Central Christian Church, Dallas
4711 Westside Drive in Fellowship Hall
Saturday, September 8th, 10am – Noon
followed by a catered lunch
We believe that when we join together in conversation
to truly see, hear and understand one another,
amazing things can happen that will transform
our lives and our community. Won’t you join us?
Read more at CCCDT.org/blog/mission
Contact Pastor Ken with questions or comments.
Our primary goal with this retreat is to bring both congregation and community into dialogue around the mission statement and missional priorities, leading to collaboration and resulting in actual calendared events for late 2018 and through 2019 that are expressions of our mission and priorities.

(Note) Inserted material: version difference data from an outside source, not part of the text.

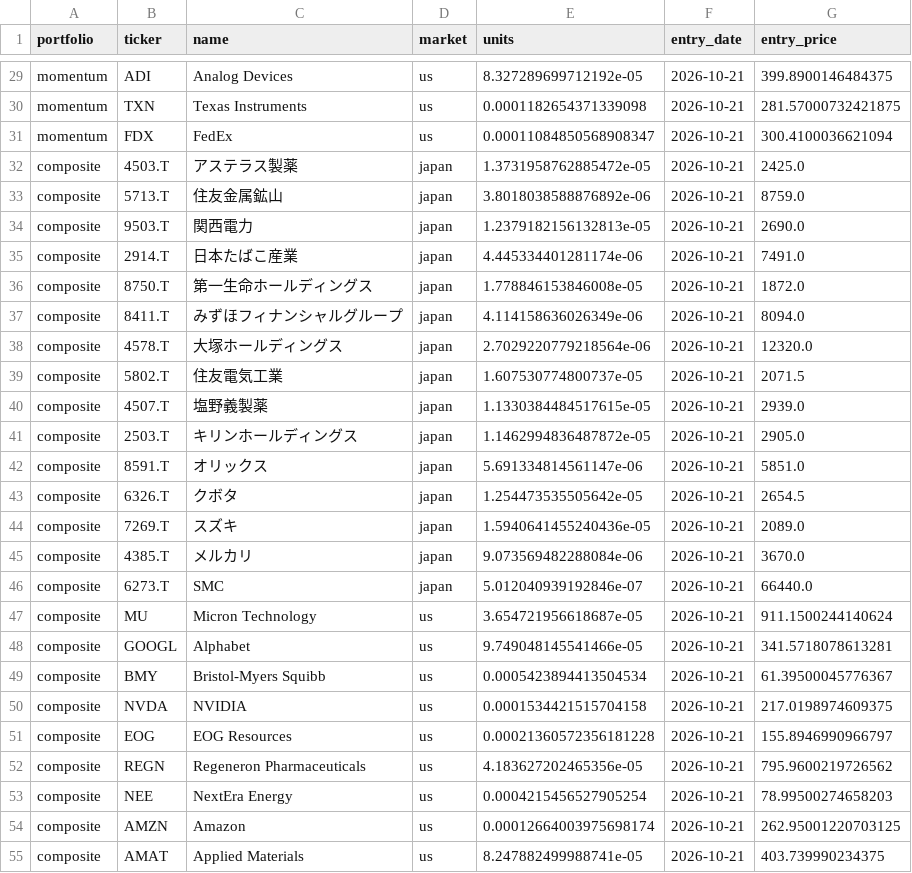
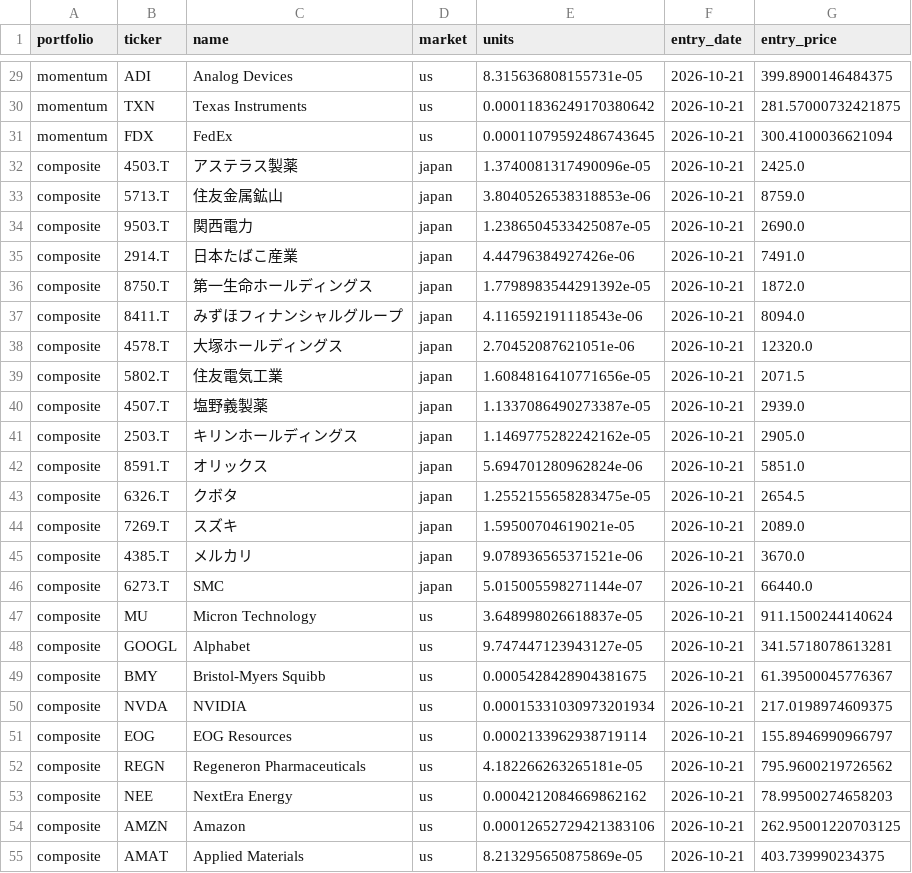
Before and after one commit to uenokai/stock-price-information-collection, a CSV file: data/model_portfolio/holdings.csv, drawn as a sheet; only a part is shown, gaps mark what is left out; the diff covers the shown part only; the diff names each change by its address in the sheet, - before the commit and + after, or states it on an @@ line.

```diff
--- a/data/model_portfolio/holdings.csv
+++ b/data/model_portfolio/holdings.csv
-E29 (units): 8.327289699712192e-05
+E29 (units): 8.315636808155731e-05
-E30 (units): 0.0001182654371339098
+E30 (units): 0.00011836249170380642
-E31 (units): 0.00011084850568908347
+E31 (units): 0.00011079592486743645
-E32 (units): 1.3731958762885472e-05
+E32 (units): 1.3740081317490096e-05
-E33 (units): 3.8018038588876892e-06
+E33 (units): 3.8040526538318853e-06
-E34 (units): 1.2379182156132813e-05
+E34 (units): 1.2386504533425087e-05
-E35 (units): 4.445334401281174e-06
+E35 (units): 4.44796384927426e-06
-E36 (units): 1.778846153846008e-05
+E36 (units): 1.7798983544291392e-05
-E37 (units): 4.114158636026349e-06
+E37 (units): 4.116592191118543e-06
-E38 (units): 2.7029220779218564e-06
+E38 (units): 2.70452087621051e-06
-E39 (units): 1.607530774800737e-05
+E39 (units): 1.6084816410771656e-05
-E40 (units): 1.1330384484517615e-05
+E40 (units): 1.1337086490273387e-05
-E41 (units): 1.1462994836487872e-05
+E41 (units): 1.1469775282242162e-05
-E42 (units): 5.691334814561147e-06
+E42 (units): 5.694701280962824e-06
-E43 (units): 1.254473535505642e-05
+E43 (units): 1.2552155658283475e-05
-E44 (units): 1.5940641455240436e-05
+E44 (units): 1.59500704619021e-05
-E45 (units): 9.073569482288084e-06
+E45 (units): 9.078936565371521e-06
-E46 (units): 5.012040939192846e-07
+E46 (units): 5.015005598271144e-07
-E47 (units): 3.654721956618687e-05
+E47 (units): 3.648998026618837e-05
-E48 (units): 9.749048145541466e-05
+E48 (units): 9.747447123943127e-05
-E49 (units): 0.0005423894413504534
+E49 (units): 0.0005428428904381675
-E50 (units): 0.0001534421515704158
+E50 (units): 0.00015331030973201934
-E51 (units): 0.00021360572356181228
+E51 (units): 0.0002133962938719114
-E52 (units): 4.183627202465356e-05
+E52 (units): 4.182266263265181e-05
-E53 (units): 0.0004215456527905254
+E53 (units): 0.0004212084669862162
-E54 (units): 0.00012664003975698174
+E54 (units): 0.00012652729421383106
-E55 (units): 8.247882499988741e-05
+E55 (units): 8.213295650875869e-05
```
Also changed, not shown: 33 edited cells elsewhere in this file, data/signal_log.csv, 5 other files.
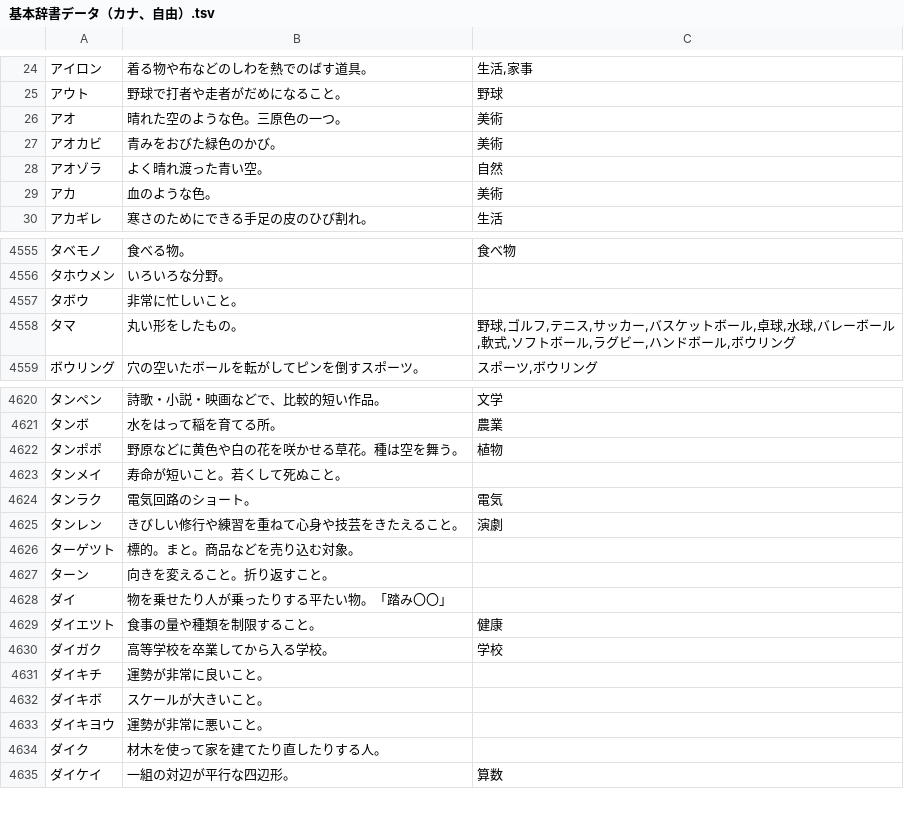
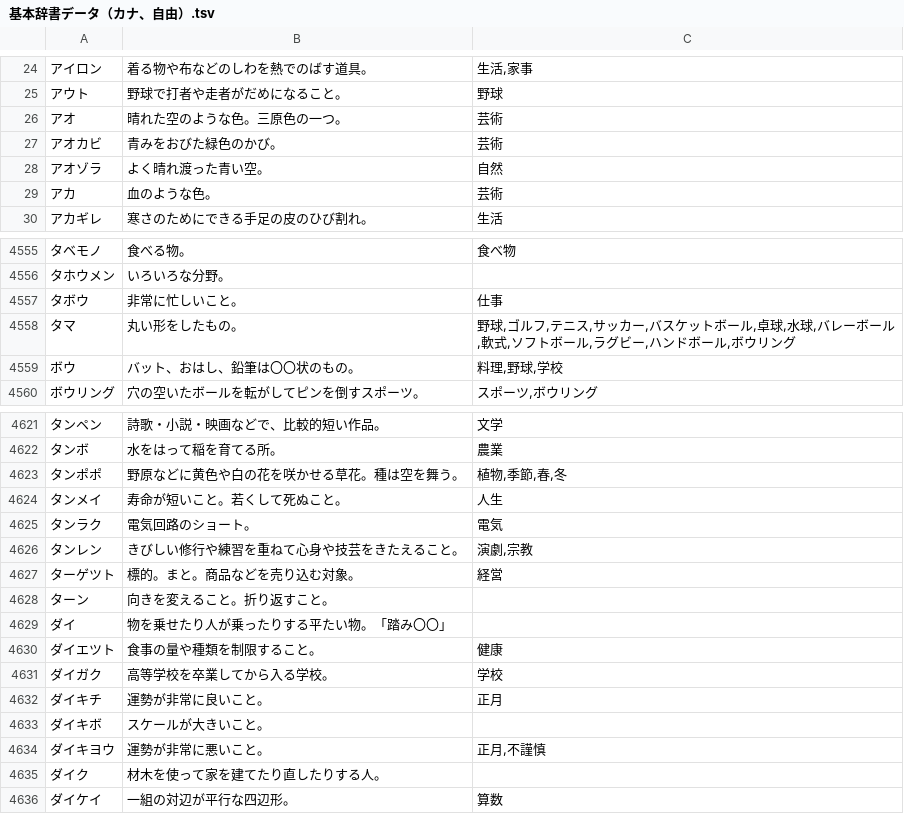
Before and after one commit to katahiromz/XWordGiver, a TSV file: DICT/基本辞書データ（カナ、自由）.tsv, drawn as a sheet; only a part is shown, gaps mark what is left out; the diff covers the shown part only.

Commit message:
improving dictionary... 3

```diff
--- a/DICT/基本辞書データ（カナ、自由）.tsv
+++ b/DICT/基本辞書データ（カナ、自由）.tsv
@@ -25,6 +25,6 @@
 アウト	野球で打者や走者がだめになること。	野球
-アオ	晴れた空のような色。三原色の一つ。	美術
-アオカビ	青みをおびた緑色のかび。	美術
+アオ	晴れた空のような色。三原色の一つ。	芸術
+アオカビ	青みをおびた緑色のかび。	芸術
 アオゾラ	よく晴れ渡った青い空。	自然
-アカ	血のような色。	美術
+アカ	血のような色。	芸術
 アカギレ	寒さのためにできる手足の皮のひび割れ。	生活
@@ -4556,4 +4556,5 @@
 タホウメン	いろいろな分野。	
-タボウ	非常に忙しいこと。	
+タボウ	非常に忙しいこと。	仕事
 タマ	丸い形をしたもの。	野球,ゴルフ,テニス,サッカー,バスケットボール,卓球,水球,バレーボール,軟式,ソフトボール,ラグビー,ハンドボール,ボウリング
+ボウ	バット、おはし、鉛筆は〇〇状のもの。	料理,野球,学校
 ボウリング	穴の空いたボールを転がしてピンを倒すスポーツ。	スポーツ,ボウリング
@@ -4621,7 +4622,7 @@
 タンボ	水をはって稲を育てる所。	農業
-タンポポ	野原などに黄色や白の花を咲かせる草花。種は空を舞う。	植物
-タンメイ	寿命が短いこと。若くして死ぬこと。	
+タンポポ	野原などに黄色や白の花を咲かせる草花。種は空を舞う。	植物,季節,春,冬
+タンメイ	寿命が短いこと。若くして死ぬこと。	人生
 タンラク	電気回路のショート。	電気
-タンレン	きびしい修行や練習を重ねて心身や技芸をきたえること。	演劇
-ターゲツト	標的。まと。商品などを売り込む対象。	
+タンレン	きびしい修行や練習を重ねて心身や技芸をきたえること。	演劇,宗教
+ターゲツト	標的。まと。商品などを売り込む対象。	経営
 ターン	向きを変えること。折り返すこと。	
@@ -4630,5 +4631,5 @@
 ダイガク	高等学校を卒業してから入る学校。	学校
-ダイキチ	運勢が非常に良いこと。	
+ダイキチ	運勢が非常に良いこと。	正月
 ダイキボ	スケールが大きいこと。	
-ダイキヨウ	運勢が非常に悪いこと。	
+ダイキヨウ	運勢が非常に悪いこと。	正月,不謹慎
 ダイク	材木を使って家を建てたり直したりする人。	
```
Also changed, not shown: 47 edited cells elsewhere in this file.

In this we are prompted to ask: How do we partner? Who are our neighbors? Who is being left out/behind? How can we do better? What does it mean to experience transformation for ourselves, for others, together? We recognize that this calls us to affirm true transformation only comes when all experience God’s love, and that it is indeed God who works in/through/among us. The power is not ours to transform ourselves or others. Transformation is not something we accomplish internally or externally. It is something we receive, and something in which we cooperate.
The Mission of Central Christian Church of Dallas:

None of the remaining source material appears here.